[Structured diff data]
◆ ◆ ◆

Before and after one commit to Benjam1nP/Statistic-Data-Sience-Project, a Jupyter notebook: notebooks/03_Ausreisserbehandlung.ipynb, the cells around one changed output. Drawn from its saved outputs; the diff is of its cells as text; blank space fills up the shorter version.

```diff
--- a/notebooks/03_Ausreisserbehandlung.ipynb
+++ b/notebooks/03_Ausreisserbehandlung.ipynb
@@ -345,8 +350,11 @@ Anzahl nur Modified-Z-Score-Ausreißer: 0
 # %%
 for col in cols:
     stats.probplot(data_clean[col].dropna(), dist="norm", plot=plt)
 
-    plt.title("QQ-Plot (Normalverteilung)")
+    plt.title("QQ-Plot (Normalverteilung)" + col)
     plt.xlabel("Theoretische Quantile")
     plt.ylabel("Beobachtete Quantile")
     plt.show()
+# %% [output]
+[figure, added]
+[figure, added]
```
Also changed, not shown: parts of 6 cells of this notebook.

◆ ◆ ◆

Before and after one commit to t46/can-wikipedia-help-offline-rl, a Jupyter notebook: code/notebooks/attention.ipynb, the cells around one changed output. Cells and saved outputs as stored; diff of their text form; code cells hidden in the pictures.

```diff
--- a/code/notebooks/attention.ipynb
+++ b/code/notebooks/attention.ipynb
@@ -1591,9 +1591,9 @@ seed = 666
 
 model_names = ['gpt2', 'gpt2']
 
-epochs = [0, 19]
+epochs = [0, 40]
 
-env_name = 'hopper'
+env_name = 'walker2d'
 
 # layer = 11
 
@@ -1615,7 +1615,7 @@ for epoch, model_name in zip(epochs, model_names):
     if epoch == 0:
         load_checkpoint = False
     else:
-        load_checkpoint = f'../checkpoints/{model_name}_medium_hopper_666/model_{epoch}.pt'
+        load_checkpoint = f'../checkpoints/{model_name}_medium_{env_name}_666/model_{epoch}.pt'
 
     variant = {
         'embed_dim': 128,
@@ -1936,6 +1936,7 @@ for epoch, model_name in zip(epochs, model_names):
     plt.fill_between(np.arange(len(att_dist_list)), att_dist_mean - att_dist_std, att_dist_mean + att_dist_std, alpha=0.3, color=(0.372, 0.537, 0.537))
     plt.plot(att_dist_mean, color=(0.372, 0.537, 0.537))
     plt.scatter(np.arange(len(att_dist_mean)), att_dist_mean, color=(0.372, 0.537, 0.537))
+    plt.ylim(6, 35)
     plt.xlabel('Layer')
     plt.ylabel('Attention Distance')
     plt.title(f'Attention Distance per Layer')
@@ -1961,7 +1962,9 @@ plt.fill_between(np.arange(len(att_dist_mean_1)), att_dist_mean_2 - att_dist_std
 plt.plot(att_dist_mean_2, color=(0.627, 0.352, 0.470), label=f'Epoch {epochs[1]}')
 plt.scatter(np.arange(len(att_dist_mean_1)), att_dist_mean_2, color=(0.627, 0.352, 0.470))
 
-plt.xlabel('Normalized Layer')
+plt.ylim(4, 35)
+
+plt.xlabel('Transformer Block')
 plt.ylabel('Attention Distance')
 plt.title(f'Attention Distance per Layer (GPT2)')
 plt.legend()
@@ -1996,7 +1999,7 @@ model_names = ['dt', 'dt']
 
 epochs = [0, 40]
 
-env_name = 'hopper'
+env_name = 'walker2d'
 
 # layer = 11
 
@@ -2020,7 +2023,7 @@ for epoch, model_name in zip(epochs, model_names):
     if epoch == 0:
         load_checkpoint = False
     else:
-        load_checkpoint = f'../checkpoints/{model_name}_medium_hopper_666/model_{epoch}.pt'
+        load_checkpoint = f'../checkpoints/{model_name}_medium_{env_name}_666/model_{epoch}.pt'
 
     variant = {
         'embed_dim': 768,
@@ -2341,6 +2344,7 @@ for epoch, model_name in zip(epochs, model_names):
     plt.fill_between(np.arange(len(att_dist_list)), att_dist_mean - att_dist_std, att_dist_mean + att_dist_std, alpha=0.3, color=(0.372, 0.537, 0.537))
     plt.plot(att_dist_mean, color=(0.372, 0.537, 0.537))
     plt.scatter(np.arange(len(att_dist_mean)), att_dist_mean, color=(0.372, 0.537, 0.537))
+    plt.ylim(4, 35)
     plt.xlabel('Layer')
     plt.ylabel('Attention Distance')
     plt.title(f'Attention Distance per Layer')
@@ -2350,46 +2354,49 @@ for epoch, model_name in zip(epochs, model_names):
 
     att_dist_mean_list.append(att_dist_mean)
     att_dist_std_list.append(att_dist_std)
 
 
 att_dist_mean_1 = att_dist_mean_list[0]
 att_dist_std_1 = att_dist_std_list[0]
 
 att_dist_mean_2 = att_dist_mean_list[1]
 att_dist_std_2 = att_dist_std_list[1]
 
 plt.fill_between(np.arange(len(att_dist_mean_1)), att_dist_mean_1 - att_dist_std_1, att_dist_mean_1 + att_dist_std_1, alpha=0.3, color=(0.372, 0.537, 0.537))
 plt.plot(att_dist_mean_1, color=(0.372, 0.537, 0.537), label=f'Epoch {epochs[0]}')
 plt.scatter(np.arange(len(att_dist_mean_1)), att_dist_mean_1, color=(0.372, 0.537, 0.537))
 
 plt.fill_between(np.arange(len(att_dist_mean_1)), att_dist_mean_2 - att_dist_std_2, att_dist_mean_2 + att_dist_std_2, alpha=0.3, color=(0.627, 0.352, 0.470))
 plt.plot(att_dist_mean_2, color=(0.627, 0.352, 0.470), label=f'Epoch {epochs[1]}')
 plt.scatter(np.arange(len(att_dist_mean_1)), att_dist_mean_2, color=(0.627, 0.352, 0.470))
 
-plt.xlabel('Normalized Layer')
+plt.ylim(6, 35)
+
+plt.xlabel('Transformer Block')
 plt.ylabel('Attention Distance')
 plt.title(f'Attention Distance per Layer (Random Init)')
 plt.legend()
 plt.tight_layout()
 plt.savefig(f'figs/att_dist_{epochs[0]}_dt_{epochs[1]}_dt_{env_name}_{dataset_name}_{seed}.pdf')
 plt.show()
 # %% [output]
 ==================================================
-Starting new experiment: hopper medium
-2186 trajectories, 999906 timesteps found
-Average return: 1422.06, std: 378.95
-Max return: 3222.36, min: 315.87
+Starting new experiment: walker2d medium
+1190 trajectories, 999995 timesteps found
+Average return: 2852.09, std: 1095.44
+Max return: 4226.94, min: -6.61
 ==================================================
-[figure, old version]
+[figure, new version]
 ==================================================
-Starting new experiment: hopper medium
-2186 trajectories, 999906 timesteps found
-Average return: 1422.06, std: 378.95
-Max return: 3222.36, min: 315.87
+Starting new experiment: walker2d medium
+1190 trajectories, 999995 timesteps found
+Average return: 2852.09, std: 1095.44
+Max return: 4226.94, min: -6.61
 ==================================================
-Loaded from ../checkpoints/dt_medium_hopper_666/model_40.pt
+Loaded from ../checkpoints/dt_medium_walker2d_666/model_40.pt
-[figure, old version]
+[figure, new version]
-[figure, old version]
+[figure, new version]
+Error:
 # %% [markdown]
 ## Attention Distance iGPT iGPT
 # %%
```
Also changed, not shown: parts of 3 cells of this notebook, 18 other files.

◆ ◆ ◆

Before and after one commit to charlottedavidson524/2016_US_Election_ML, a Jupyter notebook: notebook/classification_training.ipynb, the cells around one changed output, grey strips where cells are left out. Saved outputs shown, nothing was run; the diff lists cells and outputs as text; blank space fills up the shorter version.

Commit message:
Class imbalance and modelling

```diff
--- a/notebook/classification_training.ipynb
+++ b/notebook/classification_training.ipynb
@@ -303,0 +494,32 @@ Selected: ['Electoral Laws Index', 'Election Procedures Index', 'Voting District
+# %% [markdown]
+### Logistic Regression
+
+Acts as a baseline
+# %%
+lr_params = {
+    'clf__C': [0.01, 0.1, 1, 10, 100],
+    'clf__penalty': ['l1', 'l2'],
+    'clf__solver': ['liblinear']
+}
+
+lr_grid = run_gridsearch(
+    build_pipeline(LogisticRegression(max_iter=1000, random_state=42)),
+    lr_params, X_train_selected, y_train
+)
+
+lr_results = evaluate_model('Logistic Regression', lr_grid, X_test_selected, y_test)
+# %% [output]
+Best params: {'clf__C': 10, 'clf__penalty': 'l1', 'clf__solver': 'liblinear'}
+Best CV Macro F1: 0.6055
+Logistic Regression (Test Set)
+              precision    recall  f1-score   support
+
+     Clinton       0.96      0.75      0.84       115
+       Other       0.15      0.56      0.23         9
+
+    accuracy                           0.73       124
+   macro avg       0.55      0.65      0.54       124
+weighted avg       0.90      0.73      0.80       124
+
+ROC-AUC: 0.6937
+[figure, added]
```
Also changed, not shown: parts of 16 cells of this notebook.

◆ ◆ ◆

Repeat exactly the lines above from the one with "to Benjam1nP/Statistic-Data-Sience-Project, a" up to and including the one with "Also changed, not shown: parts of 6". No other line belongs in the reply.

### ANSWER BELOW
Before and after one commit to Benjam1nP/Statistic-Data-Sience-Project, a Jupyter notebook: notebooks/03_Ausreisserbehandlung.ipynb, the cells around one changed output. Drawn from its saved outputs; the diff is of its cells as text; blank space fills up the shorter version.

```diff
--- a/notebooks/03_Ausreisserbehandlung.ipynb
+++ b/notebooks/03_Ausreisserbehandlung.ipynb
@@ -345,8 +350,11 @@ Anzahl nur Modified-Z-Score-Ausreißer: 0
 # %%
 for col in cols:
     stats.probplot(data_clean[col].dropna(), dist="norm", plot=plt)
 
-    plt.title("QQ-Plot (Normalverteilung)")
+    plt.title("QQ-Plot (Normalverteilung)" + col)
     plt.xlabel("Theoretische Quantile")
     plt.ylabel("Beobachtete Quantile")
     plt.show()
+# %% [output]
+[figure, added]
+[figure, added]
```
Also changed, not shown: parts of 6 cells of this notebook.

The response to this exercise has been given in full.